TASK TO COMPLETE: Search the data for the string "success", and report each line where it is found.

[Before-and-after change records]
= Beginning of Section =

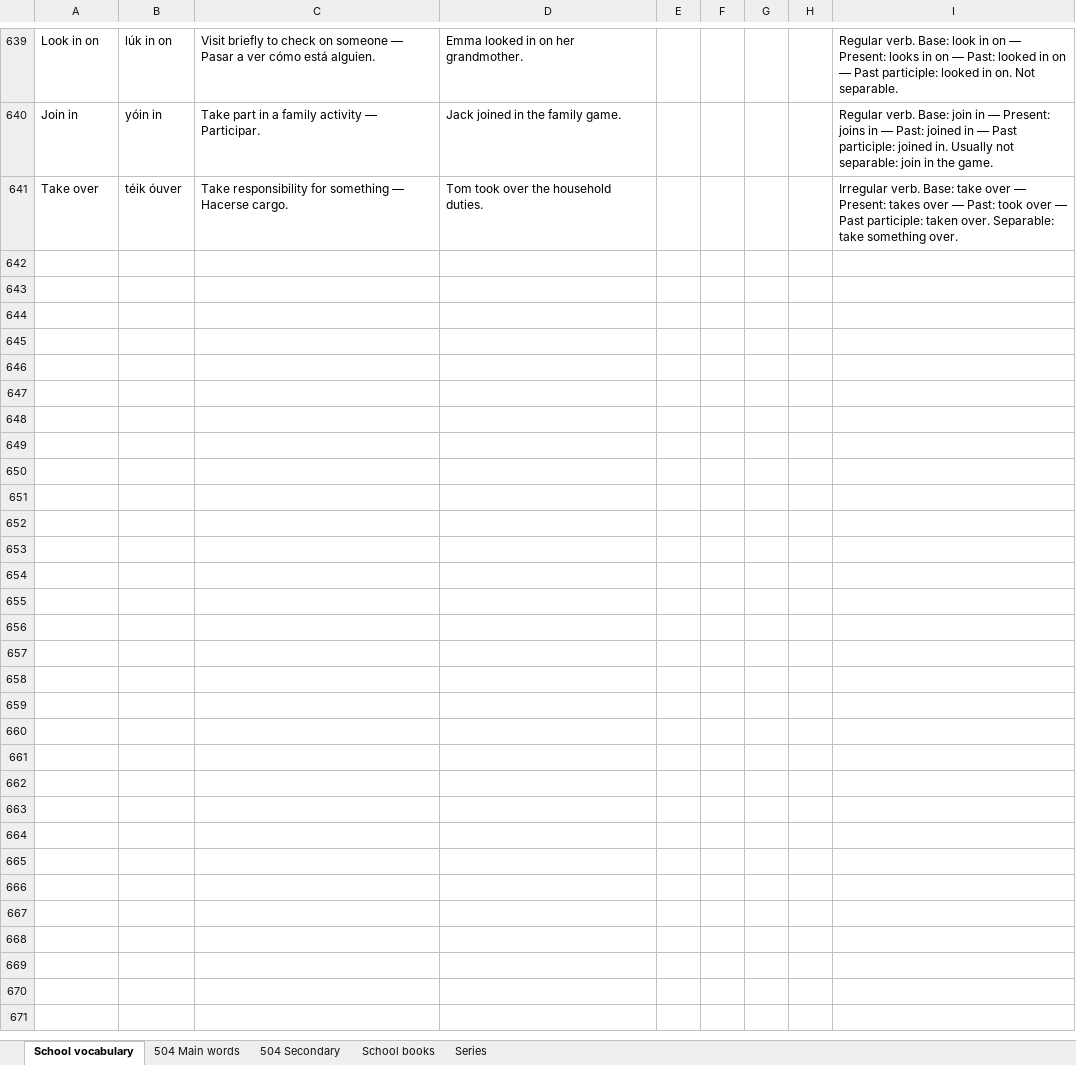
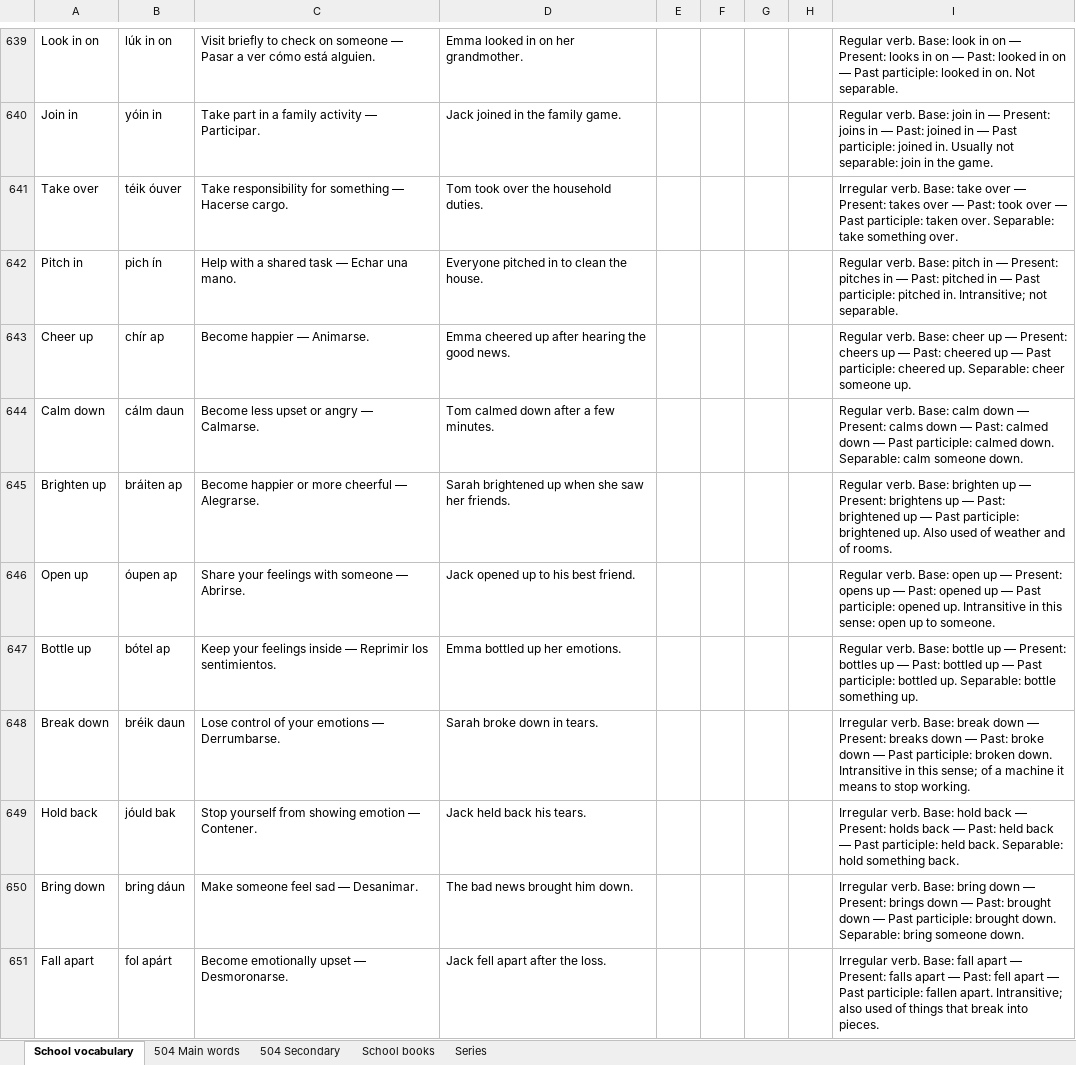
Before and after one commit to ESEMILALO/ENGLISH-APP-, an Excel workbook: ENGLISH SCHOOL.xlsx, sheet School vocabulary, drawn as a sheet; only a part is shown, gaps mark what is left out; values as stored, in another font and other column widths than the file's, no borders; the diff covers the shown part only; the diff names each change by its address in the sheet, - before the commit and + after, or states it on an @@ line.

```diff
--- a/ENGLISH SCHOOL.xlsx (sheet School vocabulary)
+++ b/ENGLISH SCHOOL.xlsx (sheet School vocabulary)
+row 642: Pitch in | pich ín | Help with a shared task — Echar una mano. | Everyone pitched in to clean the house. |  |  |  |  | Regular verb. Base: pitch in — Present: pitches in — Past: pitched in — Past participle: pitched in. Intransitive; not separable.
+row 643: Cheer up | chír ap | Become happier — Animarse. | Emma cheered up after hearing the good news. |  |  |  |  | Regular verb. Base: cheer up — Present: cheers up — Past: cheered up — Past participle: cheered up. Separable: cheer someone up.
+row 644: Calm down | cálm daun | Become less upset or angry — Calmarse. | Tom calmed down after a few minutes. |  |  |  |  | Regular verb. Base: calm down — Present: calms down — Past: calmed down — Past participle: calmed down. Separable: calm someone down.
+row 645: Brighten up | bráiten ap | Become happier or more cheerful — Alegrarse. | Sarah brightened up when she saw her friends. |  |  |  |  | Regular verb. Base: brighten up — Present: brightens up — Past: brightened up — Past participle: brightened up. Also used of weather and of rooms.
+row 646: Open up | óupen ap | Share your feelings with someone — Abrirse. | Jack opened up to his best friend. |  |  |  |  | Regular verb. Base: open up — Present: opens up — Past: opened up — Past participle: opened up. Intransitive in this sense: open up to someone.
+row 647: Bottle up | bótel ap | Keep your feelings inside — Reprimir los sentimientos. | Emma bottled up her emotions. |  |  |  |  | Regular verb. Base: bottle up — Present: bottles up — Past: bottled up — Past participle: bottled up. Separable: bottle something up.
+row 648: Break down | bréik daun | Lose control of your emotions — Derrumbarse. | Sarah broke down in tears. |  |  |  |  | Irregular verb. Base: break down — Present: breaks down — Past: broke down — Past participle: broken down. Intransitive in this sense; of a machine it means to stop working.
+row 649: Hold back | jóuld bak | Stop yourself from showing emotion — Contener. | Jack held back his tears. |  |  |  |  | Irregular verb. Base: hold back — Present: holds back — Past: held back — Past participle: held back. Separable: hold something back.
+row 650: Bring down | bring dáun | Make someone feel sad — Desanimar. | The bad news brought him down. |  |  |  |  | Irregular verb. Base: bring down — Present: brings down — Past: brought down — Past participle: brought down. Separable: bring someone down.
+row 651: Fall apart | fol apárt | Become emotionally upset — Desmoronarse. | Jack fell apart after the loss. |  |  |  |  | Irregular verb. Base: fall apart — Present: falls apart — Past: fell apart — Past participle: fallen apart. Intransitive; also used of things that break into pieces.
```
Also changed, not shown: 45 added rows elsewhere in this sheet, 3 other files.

= End of Section =
= Beginning of Section =

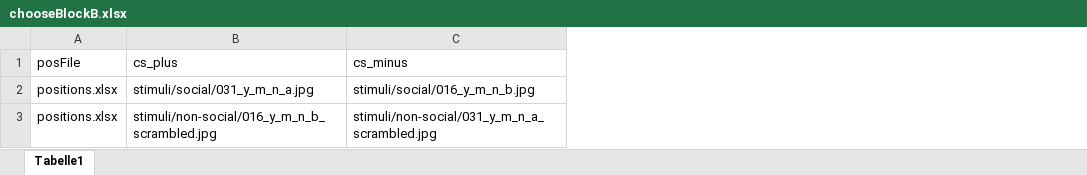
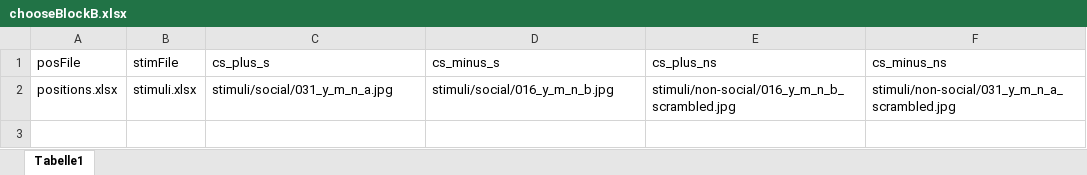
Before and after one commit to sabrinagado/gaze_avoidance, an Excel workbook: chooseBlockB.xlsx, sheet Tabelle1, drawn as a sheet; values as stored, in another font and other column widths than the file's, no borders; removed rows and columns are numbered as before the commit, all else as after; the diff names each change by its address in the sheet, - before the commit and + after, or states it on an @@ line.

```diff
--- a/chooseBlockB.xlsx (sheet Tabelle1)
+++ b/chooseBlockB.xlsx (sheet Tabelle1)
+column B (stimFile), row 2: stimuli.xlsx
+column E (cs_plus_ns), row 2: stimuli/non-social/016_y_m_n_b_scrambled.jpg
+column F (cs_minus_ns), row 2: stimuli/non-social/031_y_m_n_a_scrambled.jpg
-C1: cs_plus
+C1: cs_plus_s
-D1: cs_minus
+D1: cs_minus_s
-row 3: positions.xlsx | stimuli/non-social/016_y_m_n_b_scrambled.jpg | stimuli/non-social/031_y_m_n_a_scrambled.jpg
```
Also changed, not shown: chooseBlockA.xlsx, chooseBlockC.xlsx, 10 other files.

= End of Section =
= Beginning of Section =

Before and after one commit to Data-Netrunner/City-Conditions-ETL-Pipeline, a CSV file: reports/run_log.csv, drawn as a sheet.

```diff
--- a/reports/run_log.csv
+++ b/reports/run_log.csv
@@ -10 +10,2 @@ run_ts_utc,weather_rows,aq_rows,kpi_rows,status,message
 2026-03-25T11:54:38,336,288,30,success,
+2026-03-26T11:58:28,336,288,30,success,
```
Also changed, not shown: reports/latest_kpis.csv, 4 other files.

= End of Section =

COMPLETED EXERCISE:
 2026-03-25T11:54:38,336,288,30,success,
+2026-03-26T11:58:28,336,288,30,success,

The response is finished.